* _Work to complete_
The answer must be every line below that contains the string "dans".

=-=-=

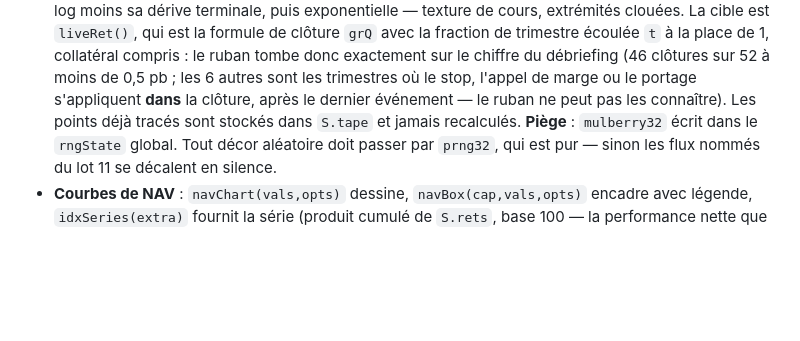
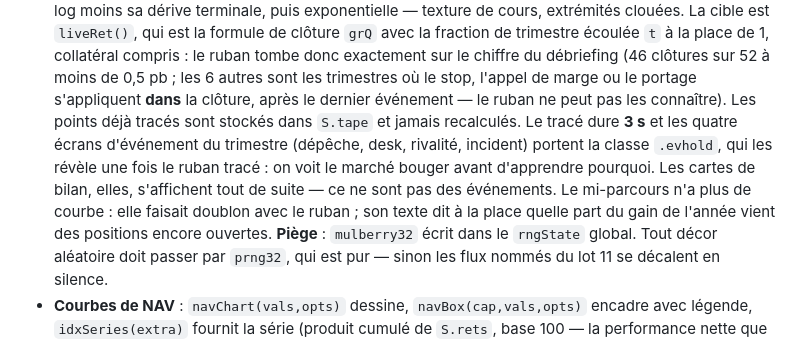
Before and after one commit to adereuddre-tech/le-book, a Markdown page: HANDOFF.md, the part around the change. Drawn GitHub-style; blank space fills up the shorter version.

Commit message:
Lot 14 : mi-parcours sans courbe, ruban trace en 3 s avant chaque evenement

```diff
--- a/HANDOFF.md
+++ b/HANDOFF.md
@@ -138,7 +138,13 @@ Dépôt : `adereuddre-tech/le-book`, branche `main`.
   tombe donc exactement sur le chiffre du débriefing (46 clôtures sur 52 à moins de 0,5 pb ;
   les 6 autres sont les trimestres où le stop, l'appel de marge ou le portage s'appliquent
   **dans** la clôture, après le dernier événement — le ruban ne peut pas les connaître).
-  Les points déjà tracés sont stockés dans `S.tape` et jamais recalculés.
+  Les points déjà tracés sont stockés dans `S.tape` et jamais recalculés. Le tracé dure
+  **3 s** et les quatre écrans d'événement du trimestre (dépêche, desk, rivalité, incident)
+  portent la classe `.evhold`, qui les révèle une fois le ruban tracé : on voit le marché
+  bouger avant d'apprendre pourquoi. Les cartes de bilan, elles, s'affichent tout de suite —
+  ce ne sont pas des événements. Le mi-parcours n'a plus de courbe : elle faisait doublon
+  avec le ruban ; son texte dit à la place quelle part du gain de l'année vient des positions
+  encore ouvertes.
   **Piège** : `mulberry32` écrit dans le `rngState` global. Tout décor aléatoire doit passer
   par `prng32`, qui est pur — sinon les flux nommés du lot 11 se décalent en silence.
 - **Courbes de NAV** : `navChart(vals,opts)` dessine, `navBox(cap,vals,opts)` encadre avec
```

=-=-=

* _Exercise answer_
   **dans** la clôture, après le dernier événement — le ruban ne peut pas les connaître).
-  Les points déjà tracés sont stockés dans `S.tape` et jamais recalculés.
+  Les points déjà tracés sont stockés dans `S.tape` et jamais recalculés. Le tracé dure
   **Piège** : `mulberry32` écrit dans le `rngState` global. Tout décor aléatoire doit passer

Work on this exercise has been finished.